··· INFORMATION GIVEN

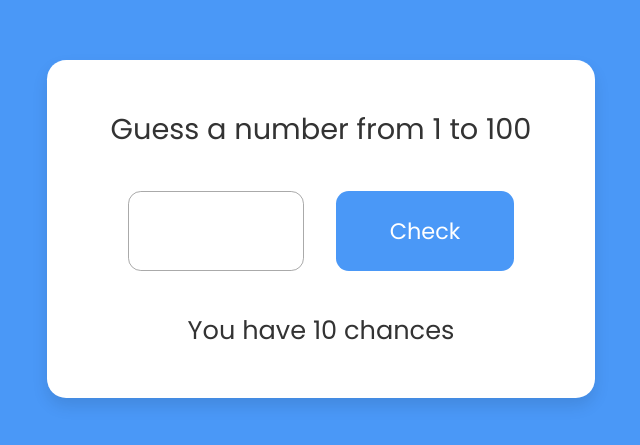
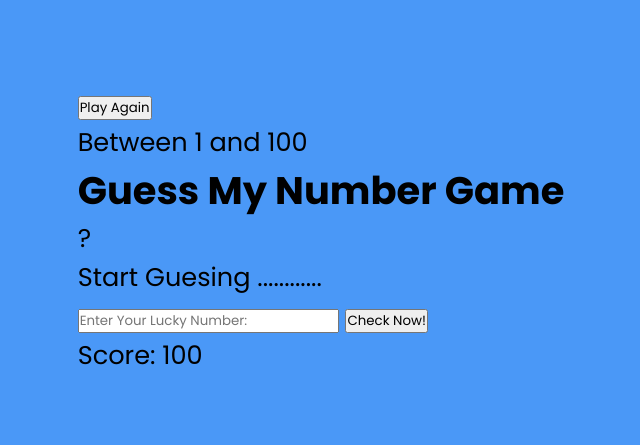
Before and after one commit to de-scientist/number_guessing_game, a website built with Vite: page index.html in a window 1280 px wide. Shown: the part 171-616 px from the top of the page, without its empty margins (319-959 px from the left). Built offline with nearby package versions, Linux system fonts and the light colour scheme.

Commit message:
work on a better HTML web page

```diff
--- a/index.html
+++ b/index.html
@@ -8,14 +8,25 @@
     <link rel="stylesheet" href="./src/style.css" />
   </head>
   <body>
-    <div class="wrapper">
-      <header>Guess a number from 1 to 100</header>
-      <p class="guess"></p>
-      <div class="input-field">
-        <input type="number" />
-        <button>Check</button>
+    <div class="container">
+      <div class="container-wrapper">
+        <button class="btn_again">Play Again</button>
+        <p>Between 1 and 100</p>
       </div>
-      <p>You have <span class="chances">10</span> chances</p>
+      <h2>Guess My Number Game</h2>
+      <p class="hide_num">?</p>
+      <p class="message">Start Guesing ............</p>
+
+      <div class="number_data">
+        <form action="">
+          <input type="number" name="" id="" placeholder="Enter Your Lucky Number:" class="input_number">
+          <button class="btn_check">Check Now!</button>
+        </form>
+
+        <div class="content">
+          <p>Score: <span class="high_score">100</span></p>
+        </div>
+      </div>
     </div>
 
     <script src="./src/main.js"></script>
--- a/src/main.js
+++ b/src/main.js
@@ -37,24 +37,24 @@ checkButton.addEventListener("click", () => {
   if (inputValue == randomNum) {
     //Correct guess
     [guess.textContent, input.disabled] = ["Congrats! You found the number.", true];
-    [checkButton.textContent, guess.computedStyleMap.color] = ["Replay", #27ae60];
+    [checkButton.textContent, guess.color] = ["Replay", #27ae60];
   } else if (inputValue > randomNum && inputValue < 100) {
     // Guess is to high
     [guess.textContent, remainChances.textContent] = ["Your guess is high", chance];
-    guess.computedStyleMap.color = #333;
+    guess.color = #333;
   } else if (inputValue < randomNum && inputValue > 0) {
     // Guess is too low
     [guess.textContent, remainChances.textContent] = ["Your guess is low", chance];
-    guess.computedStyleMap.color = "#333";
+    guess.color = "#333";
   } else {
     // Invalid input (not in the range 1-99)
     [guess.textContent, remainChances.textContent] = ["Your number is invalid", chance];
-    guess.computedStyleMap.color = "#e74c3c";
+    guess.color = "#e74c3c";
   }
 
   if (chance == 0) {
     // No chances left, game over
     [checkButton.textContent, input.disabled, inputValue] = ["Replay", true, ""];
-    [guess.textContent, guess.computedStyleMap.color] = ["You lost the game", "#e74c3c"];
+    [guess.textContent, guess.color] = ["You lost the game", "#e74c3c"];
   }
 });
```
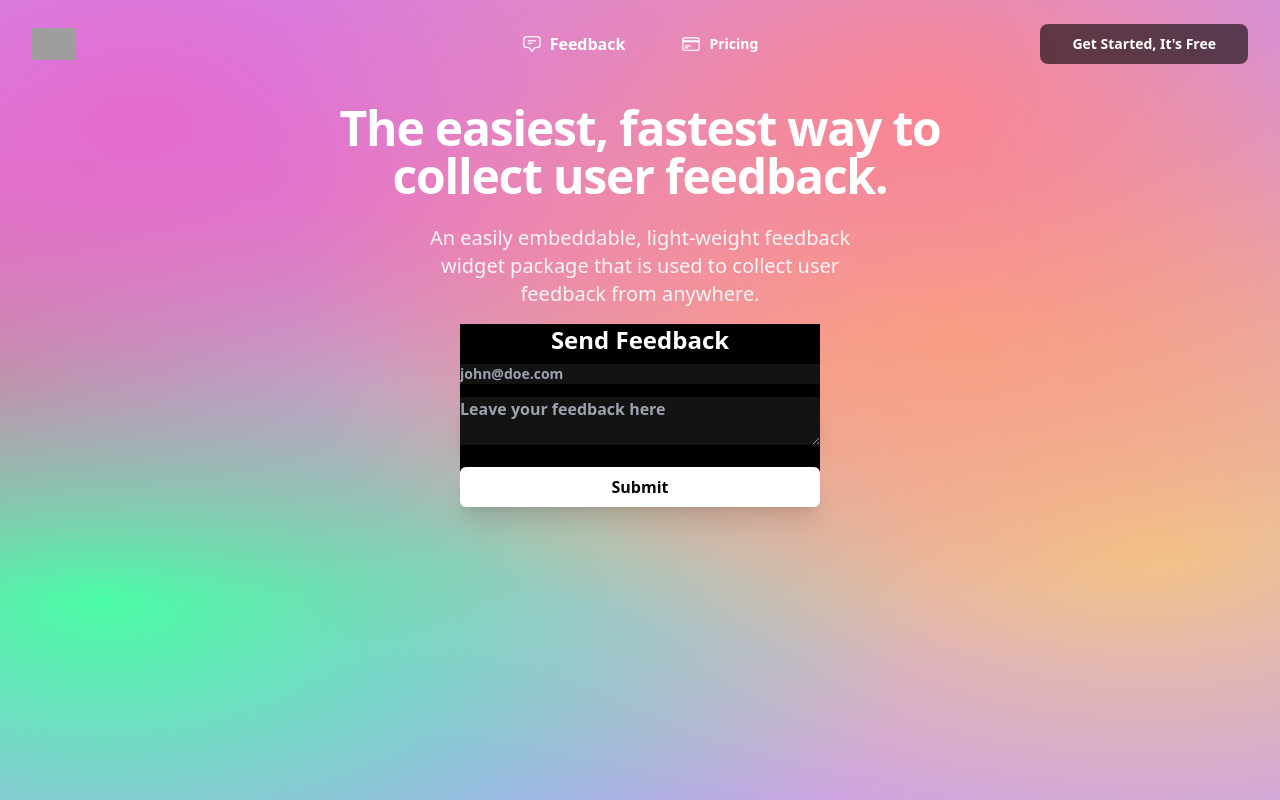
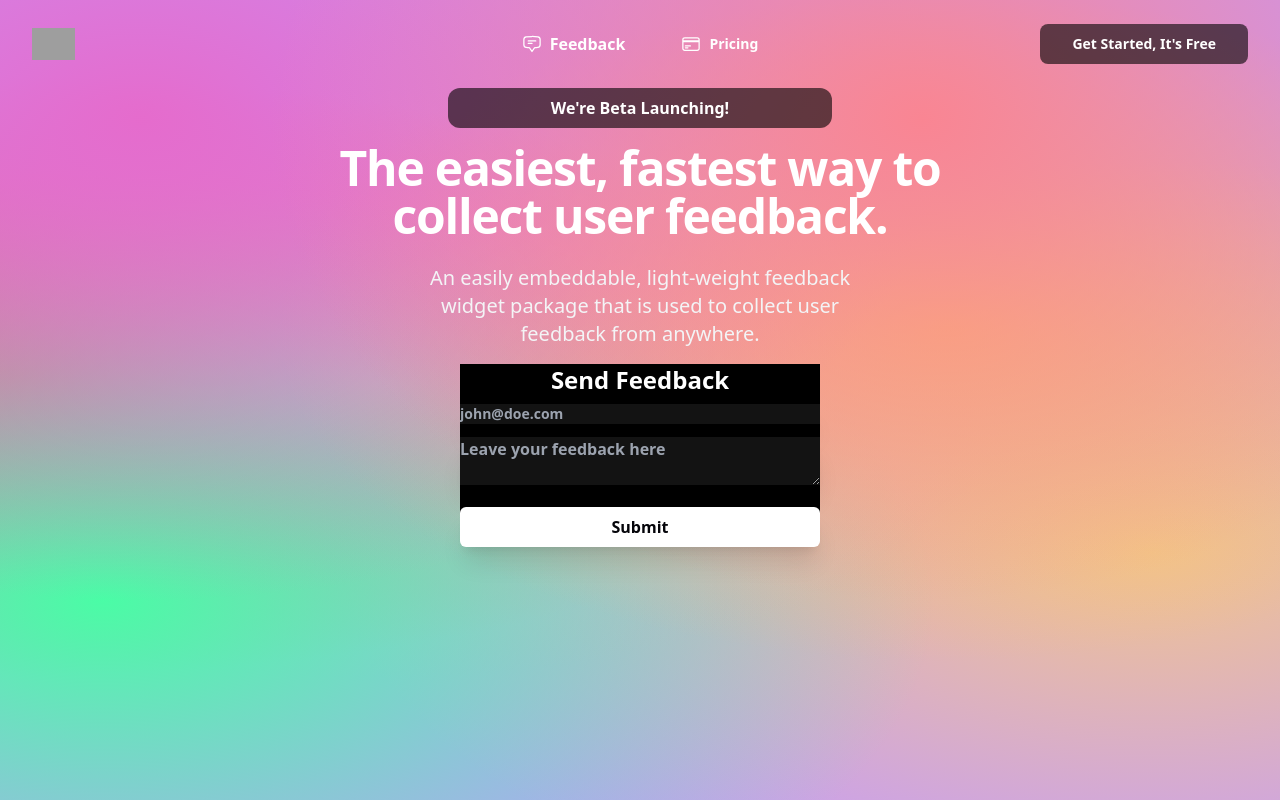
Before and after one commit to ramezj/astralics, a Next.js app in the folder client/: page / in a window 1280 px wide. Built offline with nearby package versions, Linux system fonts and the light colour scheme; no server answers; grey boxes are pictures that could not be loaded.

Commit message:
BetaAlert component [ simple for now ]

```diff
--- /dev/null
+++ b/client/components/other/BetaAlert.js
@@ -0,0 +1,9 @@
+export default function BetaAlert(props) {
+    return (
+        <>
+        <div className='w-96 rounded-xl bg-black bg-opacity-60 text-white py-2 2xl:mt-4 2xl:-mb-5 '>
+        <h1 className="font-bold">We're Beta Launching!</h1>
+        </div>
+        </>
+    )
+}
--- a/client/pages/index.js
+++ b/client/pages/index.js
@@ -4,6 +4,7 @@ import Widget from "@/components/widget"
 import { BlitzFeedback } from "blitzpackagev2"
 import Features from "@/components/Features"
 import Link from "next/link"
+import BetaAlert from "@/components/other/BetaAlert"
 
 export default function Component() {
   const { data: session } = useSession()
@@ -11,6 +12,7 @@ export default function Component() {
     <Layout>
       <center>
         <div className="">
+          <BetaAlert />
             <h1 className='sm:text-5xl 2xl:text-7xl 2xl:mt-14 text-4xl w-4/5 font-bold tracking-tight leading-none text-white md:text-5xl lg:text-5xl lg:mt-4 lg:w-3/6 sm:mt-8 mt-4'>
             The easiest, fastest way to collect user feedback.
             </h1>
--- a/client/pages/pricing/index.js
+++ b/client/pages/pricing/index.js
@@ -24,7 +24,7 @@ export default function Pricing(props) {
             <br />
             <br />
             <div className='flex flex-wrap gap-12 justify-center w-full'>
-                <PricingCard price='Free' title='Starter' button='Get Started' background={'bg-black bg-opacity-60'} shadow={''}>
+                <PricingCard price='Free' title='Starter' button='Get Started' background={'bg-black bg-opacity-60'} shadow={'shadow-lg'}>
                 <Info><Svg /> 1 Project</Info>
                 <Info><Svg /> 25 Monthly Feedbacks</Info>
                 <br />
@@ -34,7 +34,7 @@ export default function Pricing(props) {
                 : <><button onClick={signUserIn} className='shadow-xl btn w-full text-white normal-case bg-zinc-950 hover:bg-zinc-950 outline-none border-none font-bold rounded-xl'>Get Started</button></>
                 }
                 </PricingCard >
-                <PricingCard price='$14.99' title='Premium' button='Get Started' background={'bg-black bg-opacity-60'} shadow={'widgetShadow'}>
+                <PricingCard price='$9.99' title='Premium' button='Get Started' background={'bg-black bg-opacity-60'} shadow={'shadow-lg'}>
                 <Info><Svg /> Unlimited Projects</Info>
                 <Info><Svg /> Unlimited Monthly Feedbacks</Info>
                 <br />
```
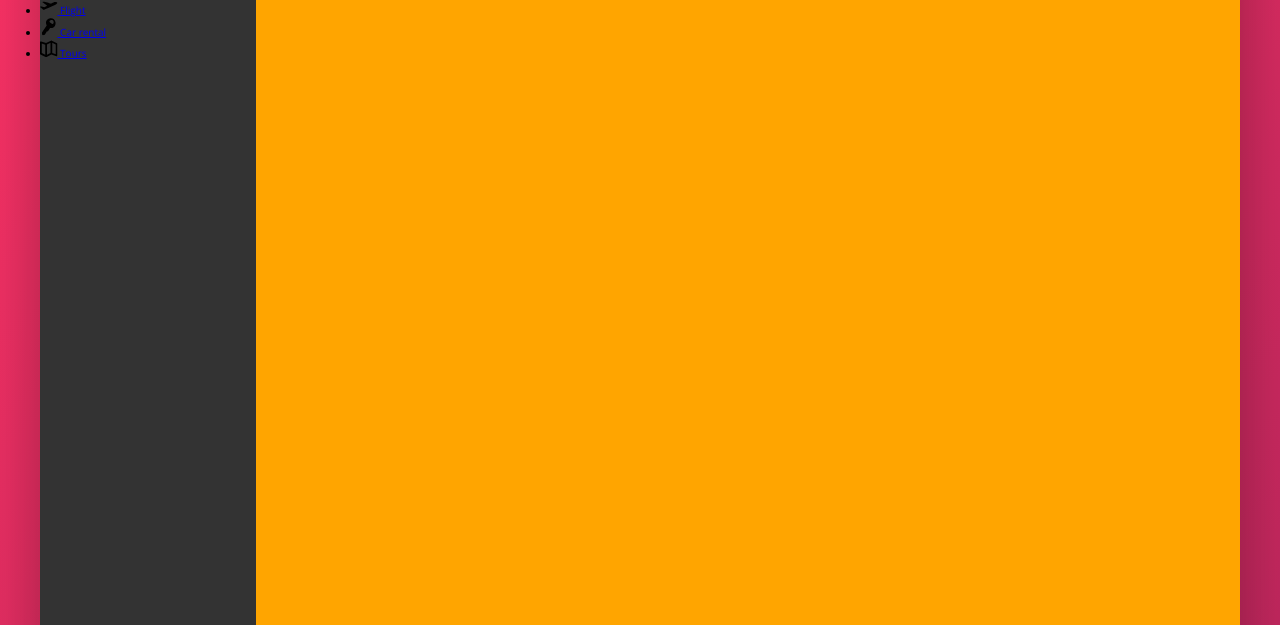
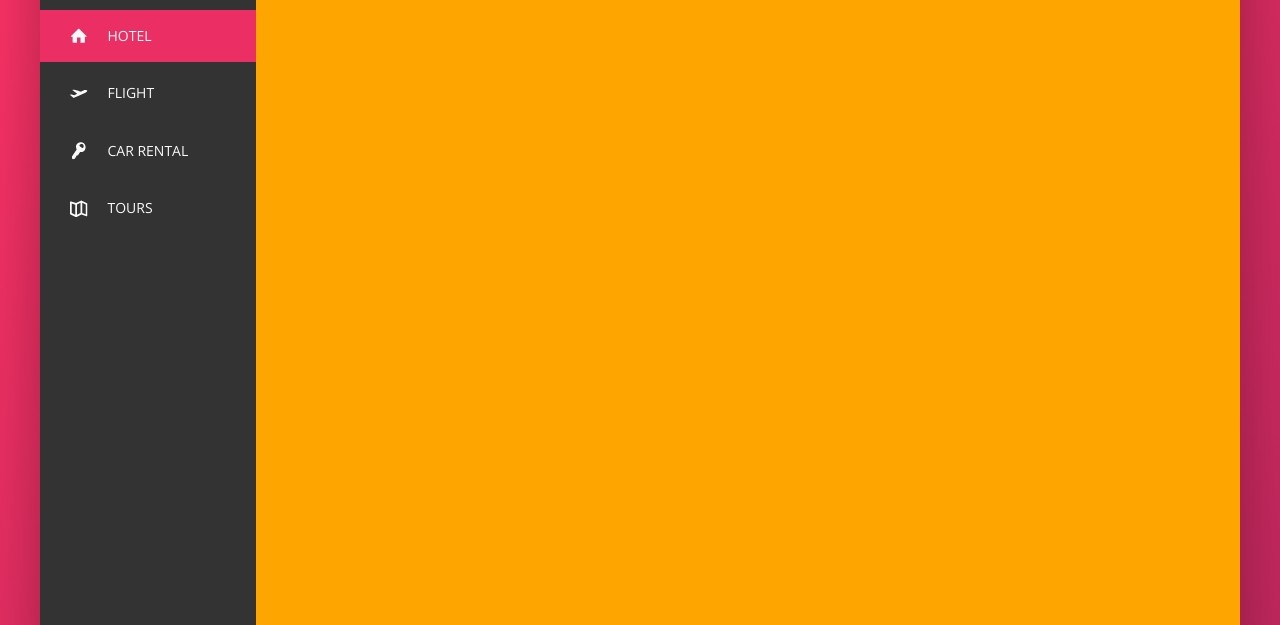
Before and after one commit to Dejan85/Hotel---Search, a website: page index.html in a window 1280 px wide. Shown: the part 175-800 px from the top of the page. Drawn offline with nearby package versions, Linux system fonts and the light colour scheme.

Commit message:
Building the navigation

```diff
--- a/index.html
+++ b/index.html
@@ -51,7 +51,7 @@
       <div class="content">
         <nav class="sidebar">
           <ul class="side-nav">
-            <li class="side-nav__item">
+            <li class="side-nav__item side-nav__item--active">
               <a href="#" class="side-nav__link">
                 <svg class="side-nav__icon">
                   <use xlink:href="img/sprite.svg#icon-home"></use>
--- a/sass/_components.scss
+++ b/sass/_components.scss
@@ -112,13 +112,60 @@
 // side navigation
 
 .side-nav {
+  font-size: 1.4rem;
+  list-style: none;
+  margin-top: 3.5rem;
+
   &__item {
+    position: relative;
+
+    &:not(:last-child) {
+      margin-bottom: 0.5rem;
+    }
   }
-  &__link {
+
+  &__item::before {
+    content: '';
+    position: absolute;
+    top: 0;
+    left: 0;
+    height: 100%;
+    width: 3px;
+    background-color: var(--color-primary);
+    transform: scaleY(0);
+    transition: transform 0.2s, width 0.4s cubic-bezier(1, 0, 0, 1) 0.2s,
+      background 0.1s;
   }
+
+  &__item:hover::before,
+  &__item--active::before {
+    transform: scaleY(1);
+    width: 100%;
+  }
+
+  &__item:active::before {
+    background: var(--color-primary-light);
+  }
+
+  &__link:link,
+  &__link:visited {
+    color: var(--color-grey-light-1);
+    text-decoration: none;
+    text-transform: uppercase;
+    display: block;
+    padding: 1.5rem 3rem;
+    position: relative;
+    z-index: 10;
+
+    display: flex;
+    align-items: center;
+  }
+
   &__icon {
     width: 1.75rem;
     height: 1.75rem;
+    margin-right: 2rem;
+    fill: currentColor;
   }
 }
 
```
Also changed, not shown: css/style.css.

······

PROBLEM DESCRIPTION:
Word for word and without any pictures, return all of the lines above.

WRITTEN SOLUTION:
Before and after one commit to de-scientist/number_guessing_game, a website built with Vite: page index.html in a window 1280 px wide. Shown: the part 171-616 px from the top of the page, without its empty margins (319-959 px from the left). Built offline with nearby package versions, Linux system fonts and the light colour scheme.

Commit message:
work on a better HTML web page

```diff
--- a/index.html
+++ b/index.html
@@ -8,14 +8,25 @@
     <link rel="stylesheet" href="./src/style.css" />
   </head>
   <body>
-    <div class="wrapper">
-      <header>Guess a number from 1 to 100</header>
-      <p class="guess"></p>
-      <div class="input-field">
-        <input type="number" />
-        <button>Check</button>
+    <div class="container">
+      <div class="container-wrapper">
+        <button class="btn_again">Play Again</button>
+        <p>Between 1 and 100</p>
       </div>
-      <p>You have <span class="chances">10</span> chances</p>
+      <h2>Guess My Number Game</h2>
+      <p class="hide_num">?</p>
+      <p class="message">Start Guesing ............</p>
+
+      <div class="number_data">
+        <form action="">
+          <input type="number" name="" id="" placeholder="Enter Your Lucky Number:" class="input_number">
+          <button class="btn_check">Check Now!</button>
+        </form>
+
+        <div class="content">
+          <p>Score: <span class="high_score">100</span></p>
+        </div>
+      </div>
     </div>
 
     <script src="./src/main.js"></script>
--- a/src/main.js
+++ b/src/main.js
@@ -37,24 +37,24 @@ checkButton.addEventListener("click", () => {
   if (inputValue == randomNum) {
     //Correct guess
     [guess.textContent, input.disabled] = ["Congrats! You found the number.", true];
-    [checkButton.textContent, guess.computedStyleMap.color] = ["Replay", #27ae60];
+    [checkButton.textContent, guess.color] = ["Replay", #27ae60];
   } else if (inputValue > randomNum && inputValue < 100) {
     // Guess is to high
     [guess.textContent, remainChances.textContent] = ["Your guess is high", chance];
-    guess.computedStyleMap.color = #333;
+    guess.color = #333;
   } else if (inputValue < randomNum && inputValue > 0) {
     // Guess is too low
     [guess.textContent, remainChances.textContent] = ["Your guess is low", chance];
-    guess.computedStyleMap.color = "#333";
+    guess.color = "#333";
   } else {
     // Invalid input (not in the range 1-99)
     [guess.textContent, remainChances.textContent] = ["Your number is invalid", chance];
-    guess.computedStyleMap.color = "#e74c3c";
+    guess.color = "#e74c3c";
   }
 
   if (chance == 0) {
     // No chances left, game over
     [checkButton.textContent, input.disabled, inputValue] = ["Replay", true, ""];
-    [guess.textContent, guess.computedStyleMap.color] = ["You lost the game", "#e74c3c"];
+    [guess.textContent, guess.color] = ["You lost the game", "#e74c3c"];
   }
 });
```
Before and after one commit to ramezj/astralics, a Next.js app in the folder client/: page / in a window 1280 px wide. Built offline with nearby package versions, Linux system fonts and the light colour scheme; no server answers; grey boxes are pictures that could not be loaded.

Commit message:
BetaAlert component [ simple for now ]

```diff
--- /dev/null
+++ b/client/components/other/BetaAlert.js
@@ -0,0 +1,9 @@
+export default function BetaAlert(props) {
+    return (
+        <>
+        <div className='w-96 rounded-xl bg-black bg-opacity-60 text-white py-2 2xl:mt-4 2xl:-mb-5 '>
+        <h1 className="font-bold">We're Beta Launching!</h1>
+        </div>
+        </>
+    )
+}
--- a/client/pages/index.js
+++ b/client/pages/index.js
@@ -4,6 +4,7 @@ import Widget from "@/components/widget"
 import { BlitzFeedback } from "blitzpackagev2"
 import Features from "@/components/Features"
 import Link from "next/link"
+import BetaAlert from "@/components/other/BetaAlert"
 
 export default function Component() {
   const { data: session } = useSession()
@@ -11,6 +12,7 @@ export default function Component() {
     <Layout>
       <center>
         <div className="">
+          <BetaAlert />
             <h1 className='sm:text-5xl 2xl:text-7xl 2xl:mt-14 text-4xl w-4/5 font-bold tracking-tight leading-none text-white md:text-5xl lg:text-5xl lg:mt-4 lg:w-3/6 sm:mt-8 mt-4'>
             The easiest, fastest way to collect user feedback.
             </h1>
--- a/client/pages/pricing/index.js
+++ b/client/pages/pricing/index.js
@@ -24,7 +24,7 @@ export default function Pricing(props) {
             <br />
             <br />
             <div className='flex flex-wrap gap-12 justify-center w-full'>
-                <PricingCard price='Free' title='Starter' button='Get Started' background={'bg-black bg-opacity-60'} shadow={''}>
+                <PricingCard price='Free' title='Starter' button='Get Started' background={'bg-black bg-opacity-60'} shadow={'shadow-lg'}>
                 <Info><Svg /> 1 Project</Info>
                 <Info><Svg /> 25 Monthly Feedbacks</Info>
                 <br />
@@ -34,7 +34,7 @@ export default function Pricing(props) {
                 : <><button onClick={signUserIn} className='shadow-xl btn w-full text-white normal-case bg-zinc-950 hover:bg-zinc-950 outline-none border-none font-bold rounded-xl'>Get Started</button></>
                 }
                 </PricingCard >
-                <PricingCard price='$14.99' title='Premium' button='Get Started' background={'bg-black bg-opacity-60'} shadow={'widgetShadow'}>
+                <PricingCard price='$9.99' title='Premium' button='Get Started' background={'bg-black bg-opacity-60'} shadow={'shadow-lg'}>
                 <Info><Svg /> Unlimited Projects</Info>
                 <Info><Svg /> Unlimited Monthly Feedbacks</Info>
                 <br />
```
Before and after one commit to Dejan85/Hotel---Search, a website: page index.html in a window 1280 px wide. Shown: the part 175-800 px from the top of the page. Drawn offline with nearby package versions, Linux system fonts and the light colour scheme.

Commit message:
Building the navigation

```diff
--- a/index.html
+++ b/index.html
@@ -51,7 +51,7 @@
       <div class="content">
         <nav class="sidebar">
           <ul class="side-nav">
-            <li class="side-nav__item">
+            <li class="side-nav__item side-nav__item--active">
               <a href="#" class="side-nav__link">
                 <svg class="side-nav__icon">
                   <use xlink:href="img/sprite.svg#icon-home"></use>
--- a/sass/_components.scss
+++ b/sass/_components.scss
@@ -112,13 +112,60 @@
 // side navigation
 
 .side-nav {
+  font-size: 1.4rem;
+  list-style: none;
+  margin-top: 3.5rem;
+
   &__item {
+    position: relative;
+
+    &:not(:last-child) {
+      margin-bottom: 0.5rem;
+    }
   }
-  &__link {
+
+  &__item::before {
+    content: '';
+    position: absolute;
+    top: 0;
+    left: 0;
+    height: 100%;
+    width: 3px;
+    background-color: var(--color-primary);
+    transform: scaleY(0);
+    transition: transform 0.2s, width 0.4s cubic-bezier(1, 0, 0, 1) 0.2s,
+      background 0.1s;
   }
+
+  &__item:hover::before,
+  &__item--active::before {
+    transform: scaleY(1);
+    width: 100%;
+  }
+
+  &__item:active::before {
+    background: var(--color-primary-light);
+  }
+
+  &__link:link,
+  &__link:visited {
+    color: var(--color-grey-light-1);
+    text-decoration: none;
+    text-transform: uppercase;
+    display: block;
+    padding: 1.5rem 3rem;
+    position: relative;
+    z-index: 10;
+
+    display: flex;
+    align-items: center;
+  }
+
   &__icon {
     width: 1.75rem;
     height: 1.75rem;
+    margin-right: 2rem;
+    fill: currentColor;
   }
 }
 
```
Also changed, not shown: css/style.css.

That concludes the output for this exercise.